I think my mom would have agreed with Chesterton.

Though your sins be as scarlet,
they shall be as white as snow.

For some reason, she chose to memorize that verse. I guess that will be one more image I’ll think of whenever I think RED and WHITE.

snowflake 2

 

 

I Found a Treasure on Saturday!

Mom's Memorandum Book from her teenage years

Mom’s Memorandum Book from her teenage years

I found a treasure last Saturday afternoon – a little, black, hard-cover “Memorandum Book.” From the inscription on the inside cover, it appears that Stella Lillesand, an elderly woman that I clearly remember from my childhood, had given the blank book to my mom in 1921. I remember my mom telling me that Stella had been her Sunday School Teacher.
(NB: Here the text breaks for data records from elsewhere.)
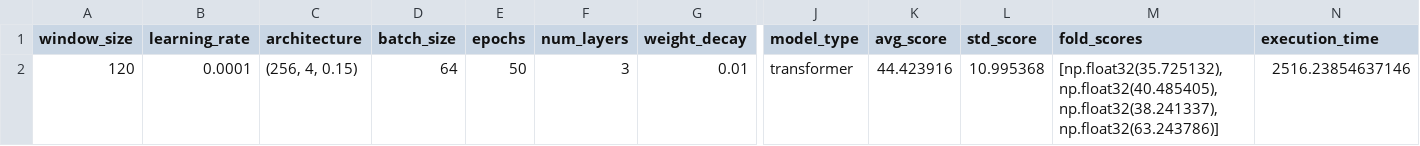
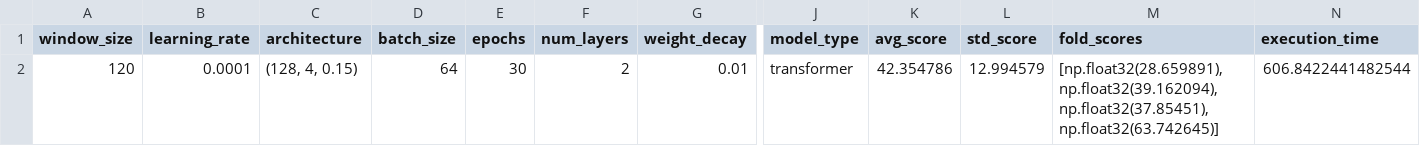
Before and after one commit to MattSona99/PHM2025, a CSV file: data/results/transformer/training_summary.csv, drawn as a sheet; only a part is shown, gaps mark what is left out; the diff names each change by its address in the sheet, - before the commit and + after, or states it on an @@ line.

```diff
--- a/data/results/transformer/training_summary.csv
+++ b/data/results/transformer/training_summary.csv
-C2 (architecture): (256, 4, 0.15)
+C2 (architecture): (128, 4, 0.15)
-E2 (epochs): 50
+E2 (epochs): 30
-F2 (num_layers): 3
+F2 (num_layers): 2
-K2 (avg_score): 44.423916
+K2 (avg_score): 42.354786
-L2 (std_score): 10.995368
+L2 (std_score): 12.994579
-M2 (fold_scores): [np.float32(35.725132), np.float32(40.485405), np.float32(38.241337), np.float32(63.243786)]
+M2 (fold_scores): [np.float32(28.659891), np.float32(39.162094), np.float32(37.85451), np.float32(63.742645)]
-N2 (execution_time): 2516.23854637146
+N2 (execution_time): 606.8422441482544
```
Also changed, not shown: data/results/dlinear_ensemble/submission.csv, 12 other files.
The following was written on the top of the first page of the book: “Gems from the Bible memorized during my junior year 1921. Further down on the page, was written: “Thy word have I hid in my heart, that I might not sin against thee.”  Psalm 119:11

The inscription and first page were written in handwriting that I don’t recognize. I assume those words were written by Stella. The rest of the little (3-inch by 5-inch) book is in my mom’s handwriting. The first entry is dated October 2, 1921. “Let the words of my mouth and the meditation of my heart, be acceptable in thy sight, O Lord, my strength and my redeemer.” Psalm 19:14

The second entry was dated October 9, 1921. “My help cometh from the Lord, which made heaven and earth.” Psalm 121:2. It appears that my mom recorded and memorized one verse a week for a couple years. I had fun over the weekend reading through the book and seeing which verses my mom had memorized. There were quite a few from the Psalms, but also from all over the Old and New Testaments, even Nehemiah!

The verse for 90 years ago today (May 13, 1923) was “Weeping may endure for a night, but joy cometh in the morning.” Psalm 30:5

Moms Memorandum Book inside

I always knew that my mom considered it very important to memorize Scripture. When my brother Danny and I were in grade school, Mom worked in Madison. To help us remember to do our chores when we got home from school – when she wouldn’t be there to remind us – she made charts for us each week. Basically, the charts were 8-column spreadsheets. The first column listed all our chores. Danny’s were on the top half, and mine were on the bottom half. The remaining 7 columns were for each day of the week. On the very top of the chart each week was a new Bible verse for us to memorize. Each time we completed a chore, we were supposed to read the Bible verse and then write the Bible reference in the appropriate square of the grid. (We weren’t supposed to use just a simple check-mark, except on Sundays when we recited the memorized verse to Mom.) I remember the first verse we memorized this way was Ephesians 4:32: “And be ye kind one to another, tender-hearted, forgiving one another, even as God for Christ’s sake hath forgiven you.”

These weekly charts were taped on a window in the dining room for our easy use.

These weekly charts were taped on a window in the dining room for our easy use.

That’s another treasure I found last Saturday. My mom had saved some of those old charts! I’ll have to admit that as I flipped through those charts, I don’t remember all the Bible verses I memorized more than fifty years ago, but I remember some of them. Maybe I should get myself a little black memorandum book like Stella gave my mom, and write down some of the Bible verses I’ve memorized, or would like to memorize. Then if I forget them, I can always go back to my little black book for the “Gems from the Bible.” But in the meantime, I’ll just use my mom’s.

Mim, Mom, and me two months before Mom died, living with us in Chicago.

Mim, Mom, and me two months before Mom died, while living with us in Chicago.
Mom was the first of many people we have cared for in our home throughout their last days.